I won’t be able to attend tomorrow’s concluding day at VizThink, so I’m debriefing now, at the end of a fun and brain-filling day.
It would be wonderful if this collection of graphics wizards could come together to frame out some manifesti. What do we believe? What do we want?
One such manifesto, created by an IDEO employee, has brought new ethics and sustainability considerations into the design process: the Designers Accord. That’s pretty ambitious.
We could aim a little lower. I’d like a manifesto to build better tools for visualization. My persistent pet peeve in this domain is the lack of simple, open tools that would bring MacDraw into the 21st Century. Picture a vector graphics program that easily helps you create conceptual diagrams, then helps you place them online, wherever you want them. And does all this with clickable elements, so your graphics are interactive.
One Web app I’ve found that’s close is Gliffy. Yesterday I signed up for their pro account (a whopping $30 a year) and started using it more. Not bad, but still not as swift and intuitive as MacDraw was for me from 1984 to 1992, when I switched to PCs.
The neighboring problem is how expensive graphic tablets and tablet computers are. If you’re really going to draw, you might as well draw directly on your computer, and that’s expensive now.
On the graphic tablet front, one of the best offers today is Wacom’s Cintiq. Their entry level device is the 12WX, which retails at about $1K. And it’s 4.4 lbs, practically the weight of my PC. Ouch. Before I bought my current ThinkPad widescreen, I priced their X series tablet. For a $1K premium, I would have had a slower processor and smaller screen (thus having to get an external monitor), and I would have had to purchase an external dock or optical drive. So a $1500 penalty, at least. For a pretty thick tablet.
I was so hoping Apple would scale the iPhone up about 6x screen size, so that could be my tablet. I don’t really want the Air, I want a new device that has the feel, accessibility and connectivity of the iPhone (ok, faster connectivity, please) with more screen real estate.
One last post-Viz thought. About two years back, I very much enjoyed reading Leonard Shlain’s book, The Alphabet Versus the Goddess. Shlain’s very controversial thesis is that the linear alphabet killed off the balanced, god-and-goddess birth myths that existed and replaced them with monotheistic, paternalistic and angry gods. While killing off the divine feminine, they also killed off images. Shlain believes we’re now in the process of re-integrating images and the feminine after millennia of being pushed aside. I tend to agree.

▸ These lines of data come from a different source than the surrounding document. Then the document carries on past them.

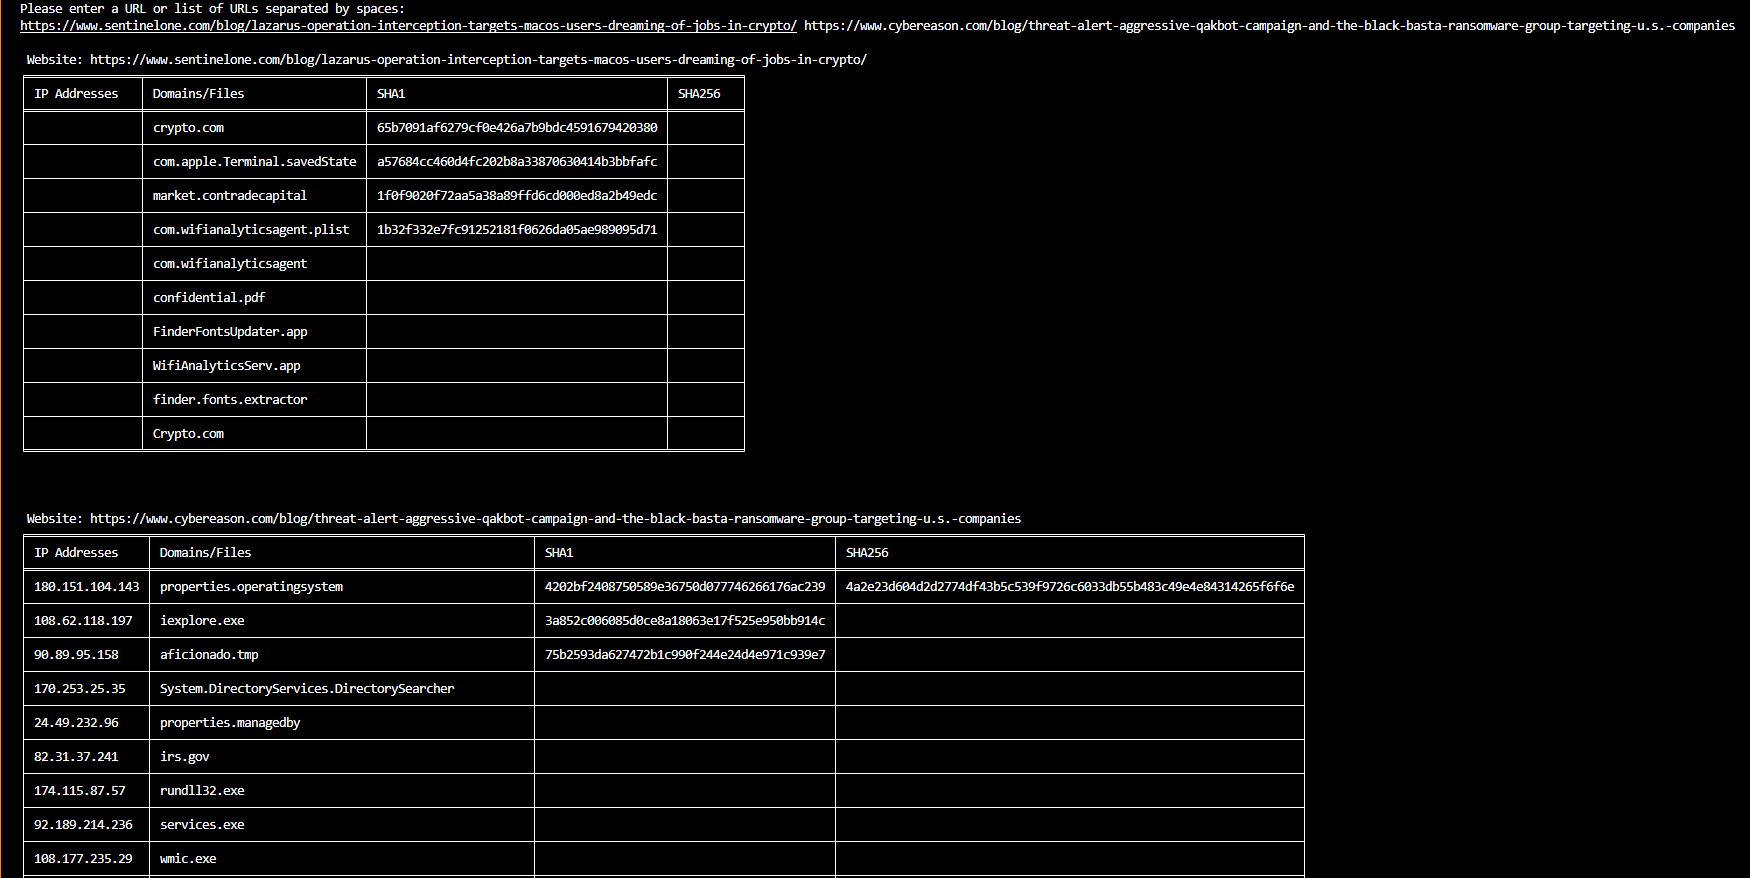
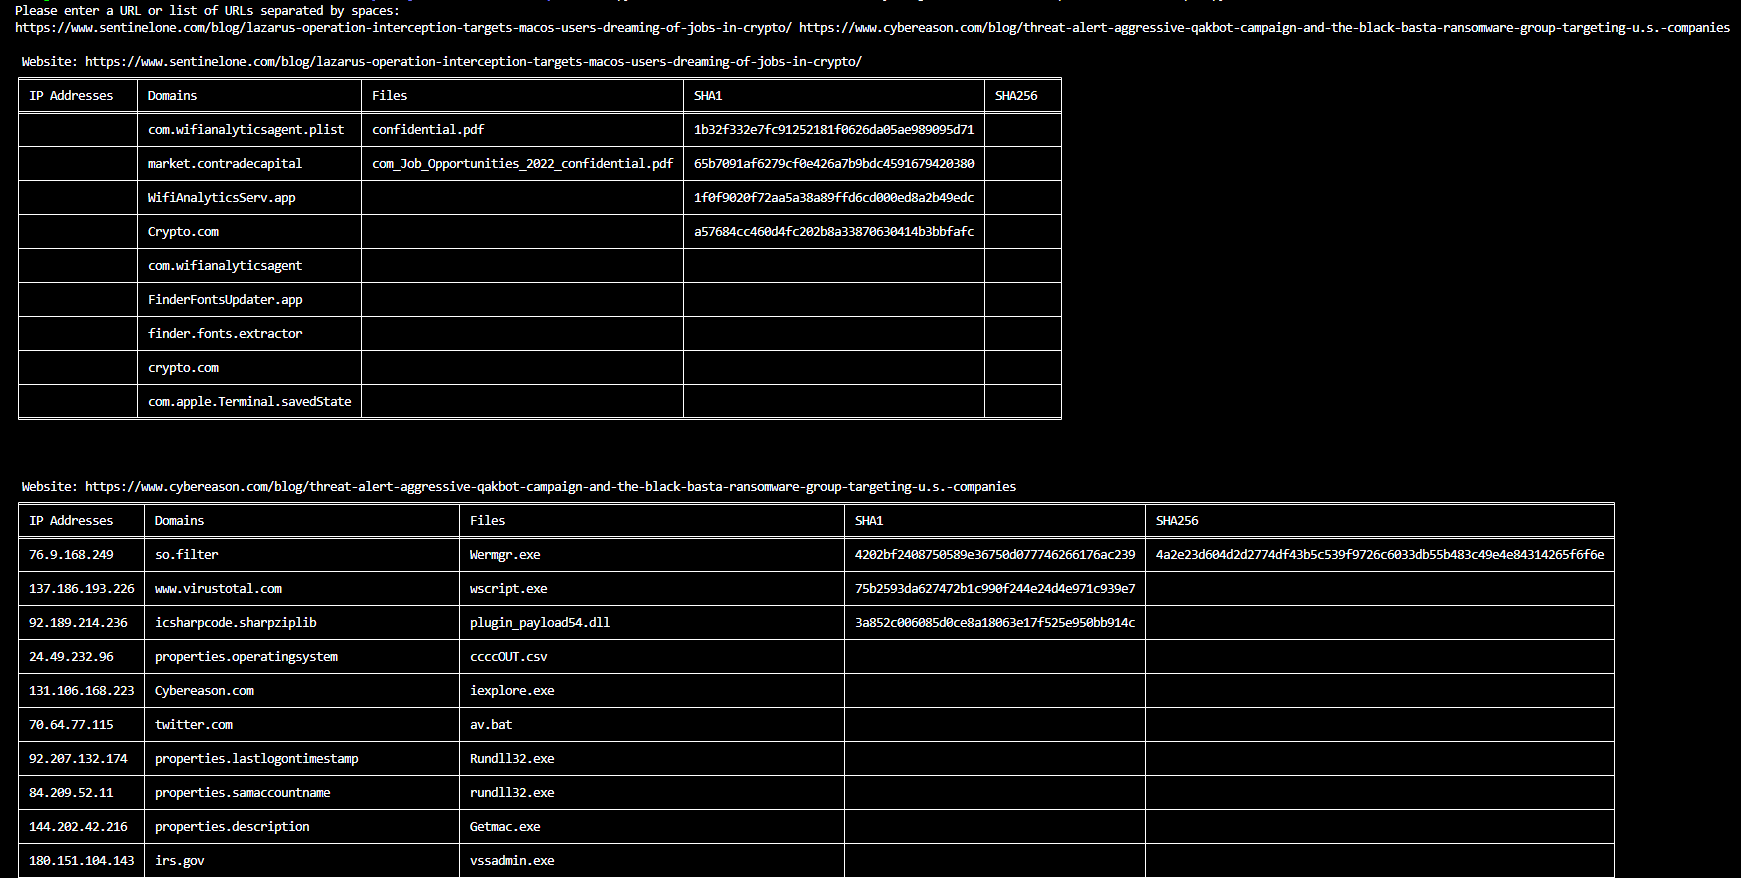
separated domains and files, updated demo pic

diff --git a/osint-ioc-scraper.py b/osint-ioc-scraper.py
@@ -26,7 +26,8 @@ def scrape_website(url):
 
         # Define regex patterns for IP addresses, domains, MD5, SHA-1, and SHA-256.
         ip_regex = r'\b(?:\d{1,3}\.\d{1,3}\.\d{1,3}\.\d{1,3}(?:/\d{1,2})?)\b'
-        domain_regex = r'\b(((?=[a-z0-9-]{1,63}\.)(xn--)?[a-z0-9]+(?:-[a-z0-9]+)*\.)+[a-z]{2,63})\b' #|(?!pdf|docx?|xlsx?|txt|jpg|jpeg|png|exe|dll|js|vbs|bat|ps1|zip|rar|7z|tar|gz|bin|dat|csv|json|html|css|xml|php|asp|py|rb|java|cpp|h|c|swift|go|lua|js|ts|jsx|tsx|sql|db|ini|cfg|conf|yaml|yml|sh|log|csv|tsv|sql|db|bak|backup)[a-z0-9]+\b'
+        domain_regex =  r'\b(((?=[a-z0-9-]{1,63}\.)(xn--)?[a-z0-9]+(?:-[a-z0-9]+)*\.)+[a-z]{2,63})\b' #(?!.*\.(pdf|docx?|xlsx?|txt|jpg|jpeg|png|exe|dll|js|vbs|bat|ps1|zip|rar|7z|tar|gz|bin|dat|csv|json|html|css|xml|php|asp|py|rb|java|cpp|h|c|swift|go|lua|js|ts|jsx|tsx|sql|db|ini|cfg|conf|yaml|yml|sh|log|tsv|bak|backup)$))\b'
+        files_regex = r'\b([a-zA-Z0-9_-]+\.(?:pdf|docx?|xlsx?|txt|jpg|jpeg|png|exe|dll|js|vbs|bat|ps1|zip|rar|7z|tar|gz|bin|dat|csv|json|html|css|xml|php|asp|py|rb|java|cpp|h|c|swift|go|lua|js|ts|jsx|tsx|sql|db|ini|cfg|conf|yaml|yml|sh|log|csv|tsv|sql|db|bak|backup))\b'
         md5_regex = r'\b[a-f0-9]{32}\b'
         sha1_regex = r'\b[a-f0-9]{40}\b'
         sha256_regex = r'\b[a-f0-9]{64}\b'
@@ -34,6 +35,7 @@ def scrape_website(url):
         #Extract data using the defined patterns
         ip_addresses = extract_patterns(webpage_text, ip_regex)
         domains = extract_patterns(webpage_text, domain_regex)
+        files = extract_patterns(webpage_text, files_regex)
         md5_hashes = extract_patterns(webpage_text, md5_regex)
         sha1_hashes = extract_patterns(webpage_text, sha1_regex)
         sha256_hashes = extract_patterns(webpage_text, sha256_regex)
@@ -41,6 +43,7 @@ def scrape_website(url):
         #Remove empty values and unwanted characters
         ip_addresses = [ip.rstrip("',[]()")  for ip in ip_addresses if ip]  # Remove empty strings
         domains = [domain[0].rstrip("',[]()") for domain in domains if domain and domain[0] and not all(char in "()'" for char in domain)]  # Remove empty and undesired values
+        files = [file.rstrip("',[]()") for file in files if file]
         md5_hashes = [md5.rstrip("',[]()")  for md5 in md5_hashes if md5]
         sha1_hashes = [sha1.rstrip("',[]()")  for sha1 in sha1_hashes if sha1]
         sha256_hashes = [sha256.rstrip("',[]()")  for sha256 in sha256_hashes if sha256]
@@ -48,7 +51,11 @@ def scrape_website(url):
 
         print('\n Website: ' + url)
         #Create key value pairs for table
-        table = {'IP Addresses': ip_addresses, 'Domains/Files': domains, 'SHA1': sha1_hashes, 'SHA256': sha256_hashes}
+        table = {'IP Addresses': ip_addresses, 'Domains': domains, 'Files': files, 'SHA1': sha1_hashes, 'SHA256': sha256_hashes}
+        #Remove files output showing up in domains column
+        for file_entry in files:
+            if file_entry in domains:
+                domains.remove(file_entry)
         # Print the table
         print(tabulate(table, headers='keys',tablefmt='fancy_grid'))
         print("\n")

So I wonder what Shlain would have seen at VizThink. What he’d have thought of the many practitioners working hard to make visual art speak as loudly as the words we’re all accustomed to.